##### Data to use #####

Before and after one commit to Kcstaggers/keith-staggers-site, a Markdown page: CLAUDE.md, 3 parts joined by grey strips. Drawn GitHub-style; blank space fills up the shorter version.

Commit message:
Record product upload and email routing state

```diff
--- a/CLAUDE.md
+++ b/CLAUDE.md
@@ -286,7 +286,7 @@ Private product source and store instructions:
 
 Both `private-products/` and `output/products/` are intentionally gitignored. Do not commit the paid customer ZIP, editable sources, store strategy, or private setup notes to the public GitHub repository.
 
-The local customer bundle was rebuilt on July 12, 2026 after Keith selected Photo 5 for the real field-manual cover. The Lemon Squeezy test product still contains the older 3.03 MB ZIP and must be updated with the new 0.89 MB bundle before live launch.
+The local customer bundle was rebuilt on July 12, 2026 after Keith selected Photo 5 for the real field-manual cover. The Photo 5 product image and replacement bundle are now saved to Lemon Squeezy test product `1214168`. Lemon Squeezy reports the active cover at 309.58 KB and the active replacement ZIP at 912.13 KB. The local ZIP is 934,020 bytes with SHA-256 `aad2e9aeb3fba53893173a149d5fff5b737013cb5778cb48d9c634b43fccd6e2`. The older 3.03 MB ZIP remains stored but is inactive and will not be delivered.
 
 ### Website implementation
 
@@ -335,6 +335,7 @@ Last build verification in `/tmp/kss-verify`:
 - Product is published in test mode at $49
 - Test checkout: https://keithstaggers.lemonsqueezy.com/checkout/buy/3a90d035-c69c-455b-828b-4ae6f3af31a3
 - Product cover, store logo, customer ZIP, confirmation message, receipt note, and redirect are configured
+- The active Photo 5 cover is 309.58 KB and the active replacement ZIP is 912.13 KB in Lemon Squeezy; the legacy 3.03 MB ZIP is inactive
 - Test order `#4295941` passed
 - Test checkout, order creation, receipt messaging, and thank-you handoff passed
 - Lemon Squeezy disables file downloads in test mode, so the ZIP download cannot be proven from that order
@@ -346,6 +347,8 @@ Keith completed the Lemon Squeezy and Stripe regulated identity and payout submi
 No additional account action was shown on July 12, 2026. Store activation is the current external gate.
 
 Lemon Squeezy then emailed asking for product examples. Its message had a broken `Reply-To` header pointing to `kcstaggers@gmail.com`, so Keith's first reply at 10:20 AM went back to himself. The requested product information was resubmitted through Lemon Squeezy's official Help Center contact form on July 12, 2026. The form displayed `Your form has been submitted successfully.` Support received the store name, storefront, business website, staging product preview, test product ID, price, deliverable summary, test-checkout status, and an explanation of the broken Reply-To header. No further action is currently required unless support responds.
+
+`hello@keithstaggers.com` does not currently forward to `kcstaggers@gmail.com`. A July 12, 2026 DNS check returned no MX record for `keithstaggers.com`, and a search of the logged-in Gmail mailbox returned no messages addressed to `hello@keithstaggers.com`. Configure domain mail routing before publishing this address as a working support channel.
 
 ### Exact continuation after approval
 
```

#####
##### Data to use #####

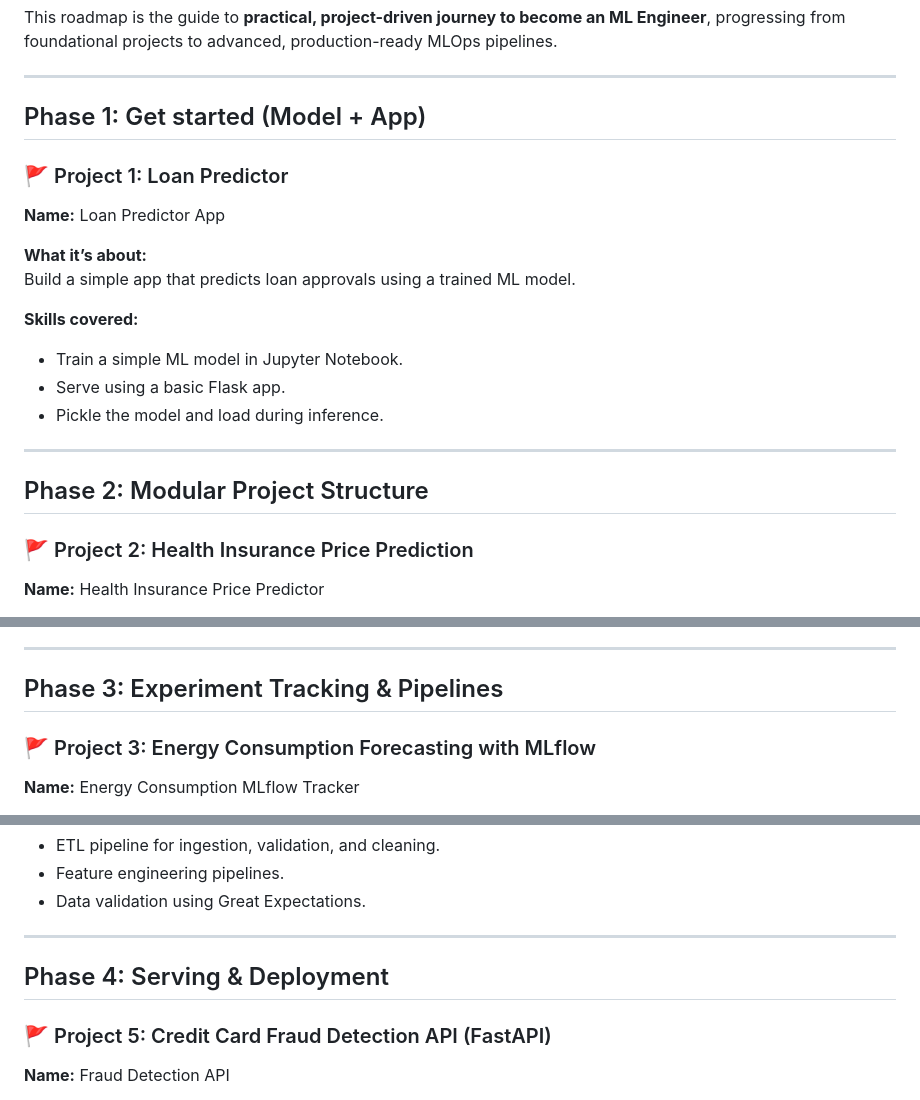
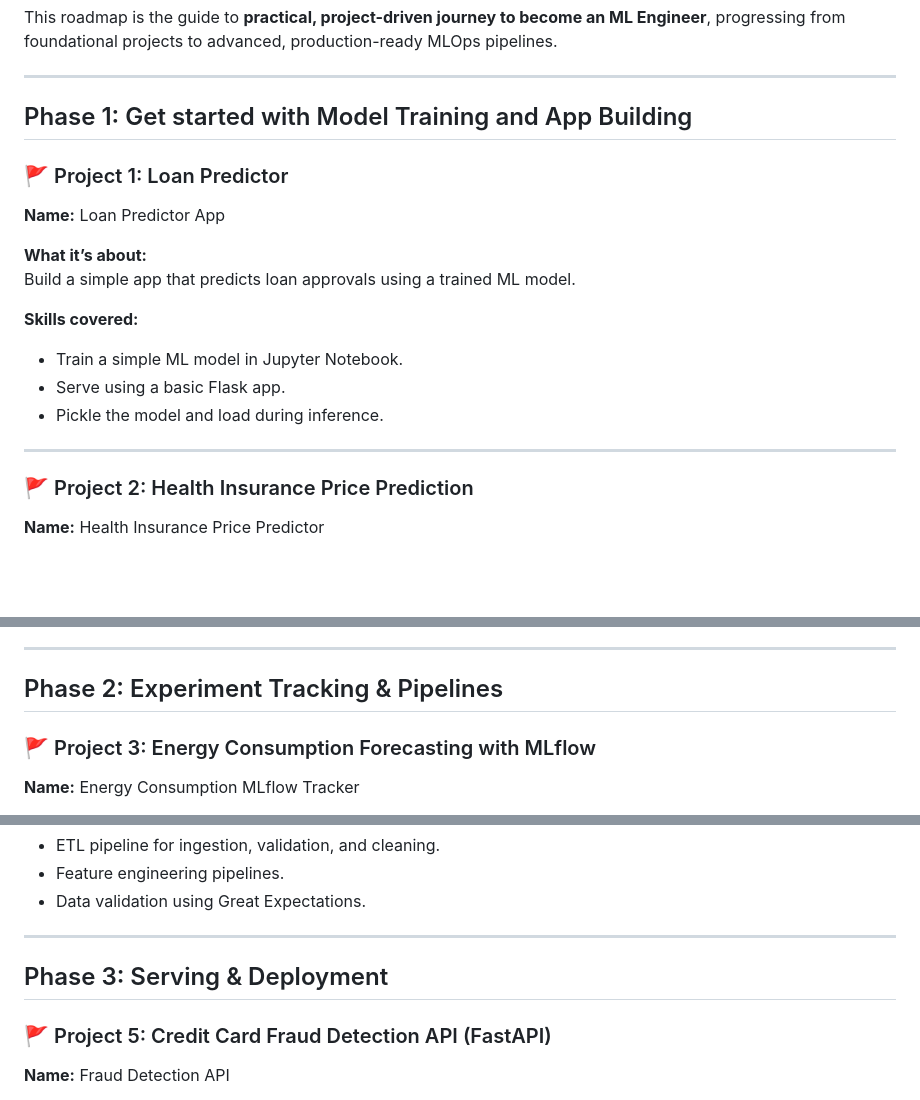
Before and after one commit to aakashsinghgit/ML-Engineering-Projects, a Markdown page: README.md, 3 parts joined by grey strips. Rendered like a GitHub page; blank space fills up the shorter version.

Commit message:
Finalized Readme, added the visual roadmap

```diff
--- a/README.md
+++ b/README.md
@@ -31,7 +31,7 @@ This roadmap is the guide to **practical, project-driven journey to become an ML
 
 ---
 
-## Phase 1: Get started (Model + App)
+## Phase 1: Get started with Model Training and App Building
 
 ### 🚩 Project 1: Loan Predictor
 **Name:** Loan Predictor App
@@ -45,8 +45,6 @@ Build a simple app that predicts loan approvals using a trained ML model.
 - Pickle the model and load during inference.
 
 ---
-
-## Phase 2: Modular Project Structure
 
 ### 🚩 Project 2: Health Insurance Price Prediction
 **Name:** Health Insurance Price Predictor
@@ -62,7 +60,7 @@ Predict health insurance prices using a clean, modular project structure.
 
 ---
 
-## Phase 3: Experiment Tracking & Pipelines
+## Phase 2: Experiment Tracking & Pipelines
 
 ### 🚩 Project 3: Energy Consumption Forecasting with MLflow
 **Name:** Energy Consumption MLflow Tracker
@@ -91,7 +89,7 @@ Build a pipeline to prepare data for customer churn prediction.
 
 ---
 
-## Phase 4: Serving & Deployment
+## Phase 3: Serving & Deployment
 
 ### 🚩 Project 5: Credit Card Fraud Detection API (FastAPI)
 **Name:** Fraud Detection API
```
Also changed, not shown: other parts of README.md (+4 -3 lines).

#####
##### Data to use #####

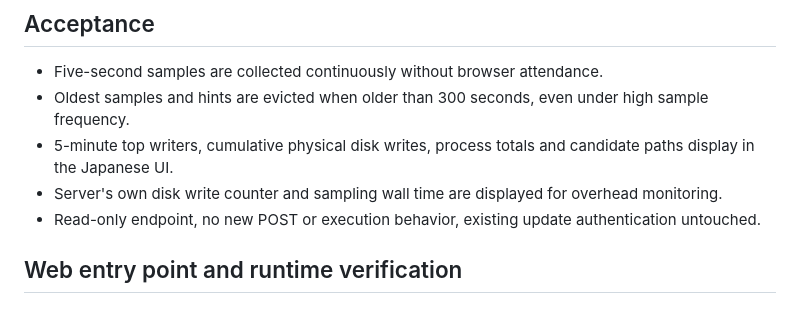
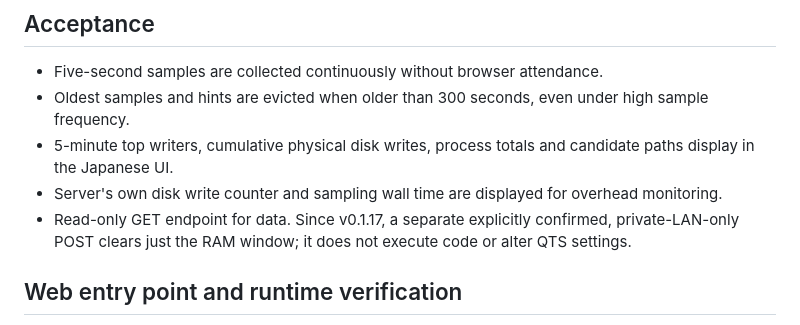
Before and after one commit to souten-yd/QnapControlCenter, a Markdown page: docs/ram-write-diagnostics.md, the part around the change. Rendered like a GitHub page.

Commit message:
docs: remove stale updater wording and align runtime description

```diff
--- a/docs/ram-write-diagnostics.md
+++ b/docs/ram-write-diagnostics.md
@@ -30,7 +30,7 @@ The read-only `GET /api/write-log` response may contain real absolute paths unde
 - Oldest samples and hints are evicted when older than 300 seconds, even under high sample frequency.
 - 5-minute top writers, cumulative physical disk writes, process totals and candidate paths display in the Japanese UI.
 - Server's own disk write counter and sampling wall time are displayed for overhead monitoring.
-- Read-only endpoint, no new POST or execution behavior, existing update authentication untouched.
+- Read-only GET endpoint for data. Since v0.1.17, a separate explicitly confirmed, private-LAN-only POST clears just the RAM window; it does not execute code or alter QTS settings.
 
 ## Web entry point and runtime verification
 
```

#####

_Task description_. Select the lines in this material that hold the word "Phase", leaving none out.

_Exercise output_.
-## Phase 1: Get started (Model + App)
+## Phase 1: Get started with Model Training and App Building
-## Phase 2: Modular Project Structure
-## Phase 3: Experiment Tracking & Pipelines
+## Phase 2: Experiment Tracking & Pipelines
-## Phase 4: Serving & Deployment
+## Phase 3: Serving & Deployment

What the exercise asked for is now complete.